¶ 29 Indeed, the very next sentence of Garman referred to "expenses incurred to process, transport, or compress already marketable gas." Id. at 661. This language indicates that the supreme court treated processing and transportation costs as separate categories. Moreover, that sentence mentioned only the "reasonableness" requirement in connection with transportation costs. It did not state that such costs must also increase royalty revenues. Id.

¶ 30 Accordingly, we conclude that Garman did not expressly require post-marketability transportation costs to meet the enhancement test in order to be deductible.

C. Rogers

¶ 31 In Rogers the supreme court reaffirmed its holding in Garman and concluded that where a lease is silent on that issue, the implied covenant to market requires the lessee to bear all costs of obtaining a marketable product. 29 P.3d at 903, 906. In discussing Garman's holding, the Rogers court stated:

We also determined [in Garman] ... that in those circumstances where the gas was marketable, and subsequent production costs were incurred to enhance the value of the already marketable gas, such subsequent costs may be shared by the lessors and lessees provided that certain conditions are met.
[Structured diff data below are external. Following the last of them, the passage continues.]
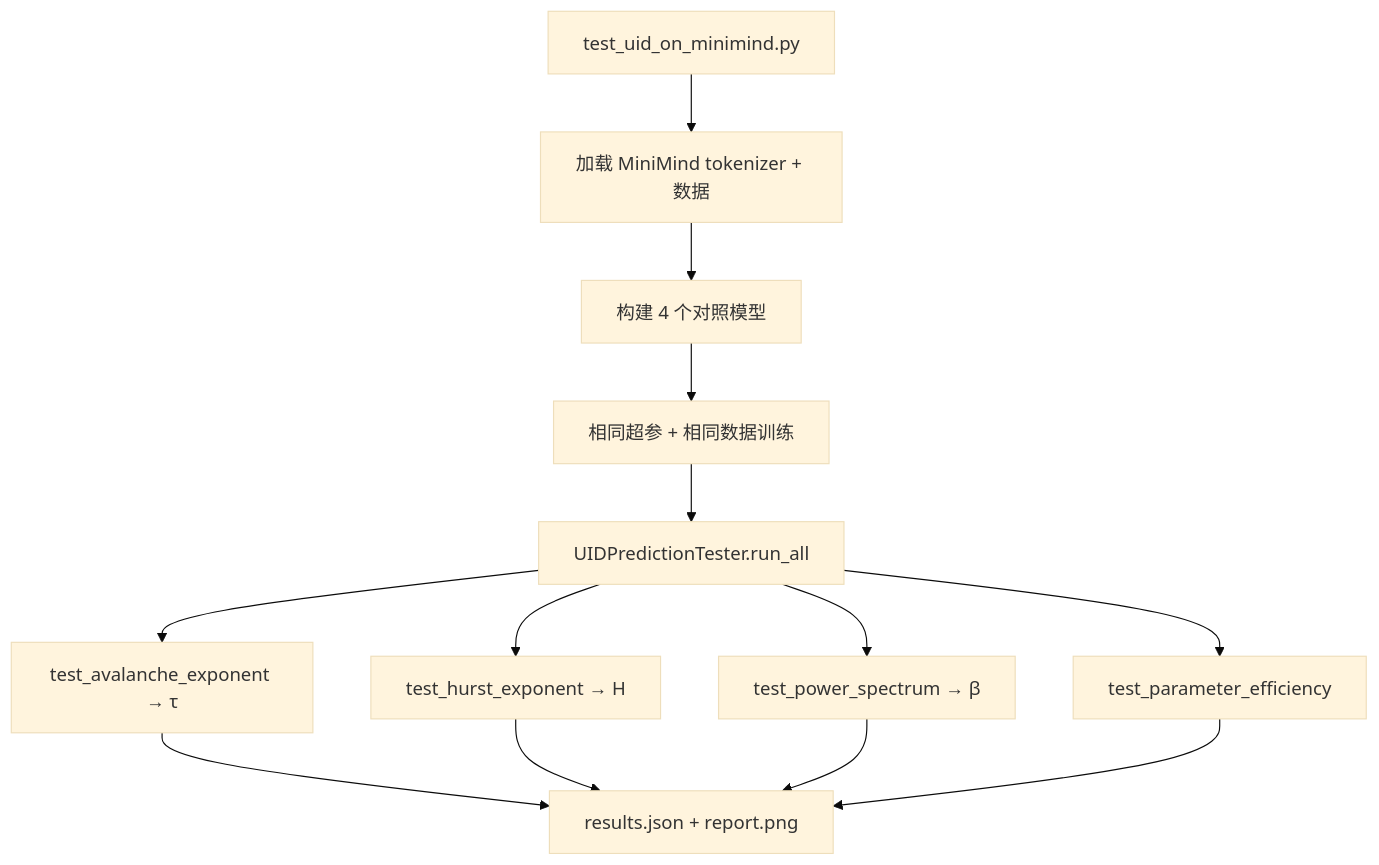
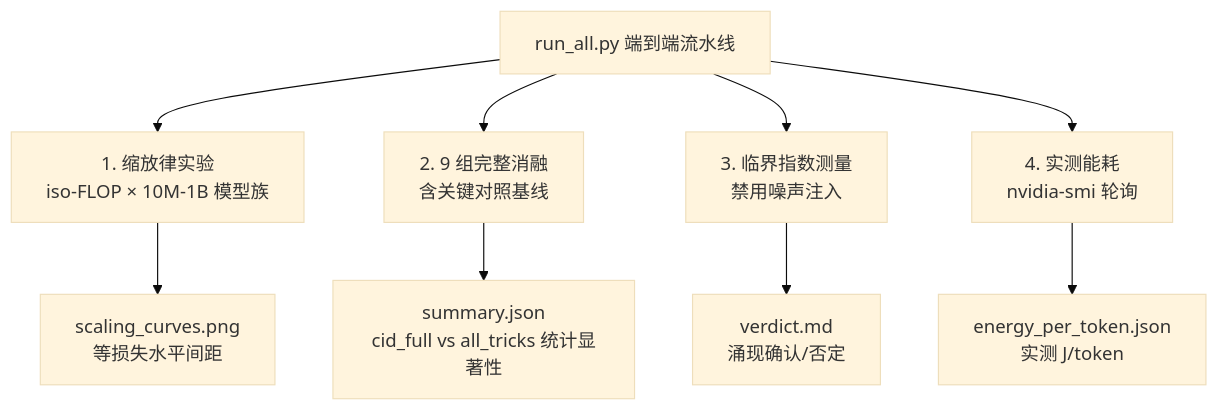
The diagram in README.md (gwailee/uid), drawn with Mermaid (base theme) before and after one commit. The commit also changed other lines of this file and 3 other files, not shown here.

````diff
--- a/README.md
+++ b/README.md
@@ -205,17 +265,12 @@
 ```mermaid
 flowchart TD
-    A["test_uid_on_minimind.py"] --> B["加载 MiniMind tokenizer + 数据"]
-    B --> C["构建 4 个对照模型"]
-    C --> D["相同超参 + 相同数据训练"]
-    D --> E["UIDPredictionTester.run_all"]
+    A["run_all.py 端到端流水线"] --> B["1. 缩放律实验<br/>iso-FLOP × 10M-1B 模型族"]
+    A --> C["2. 9 组完整消融<br/>含关键对照基线"]
+    A --> D["3. 临界指数测量<br/>禁用噪声注入"]
+    A --> E["4. 实测能耗<br/>nvidia-smi 轮询"]
 
-    E --> F1["test_avalanche_exponent → τ"]
-    E --> F2["test_hurst_exponent → H"]
-    E --> F3["test_power_spectrum → β"]
-    E --> F4["test_parameter_efficiency"]
-
-    F1 --> G["results.json + report.png"]
-    F2 --> G
-    F3 --> G
-    F4 --> G
+    B --> F["scaling_curves.png<br/>等损失水平间距"]
+    C --> G["summary.json<br/>cid_full vs all_tricks 统计显著性"]
+    D --> H["verdict.md<br/>涌现确认/否定"]
+    E --> I["energy_per_token.json<br/>实测 J/token"]
 ```
````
Specifically, under these circumstances, the lessee has the burden to show that such costs were reasonable, and that the actual royalty revenues increased proportionately to the costs assessed against the royalties.

Id. at 903 (emphasis added) (citing Garman, 886 P.2d at 661).

¶ 32 Contrary to plaintiffs' contention and the district court's interpretation, Rogers did not expressly state that the enhancement test applies to all post-marketability costs, but instead referred specifically to "production costs" incurred to enhance the value of marketable gas. Id. Although Rogers did not define the term "production costs" or clarify whether it includes transportation costs, the Rogers court gave no indication that it intended this language as anything other than a summary of Garman's holding.

¶ 33 Accordingly, we interpret "production costs" to mean the same category of costs to which Garman applied the enhancement test; namely, "certain processing costs" that enhance the value of marketable gas. 886 P.2d at 661. We are not persuaded that the court in Rogers intended to extend the enhancement test to include the transportation costs incurred by lessees to move gas to downstream markets.

¶ 34 The Rogers court specifically addressed transportation costs later in the opinion when it articulated the general framework for determining whether costs are deductible:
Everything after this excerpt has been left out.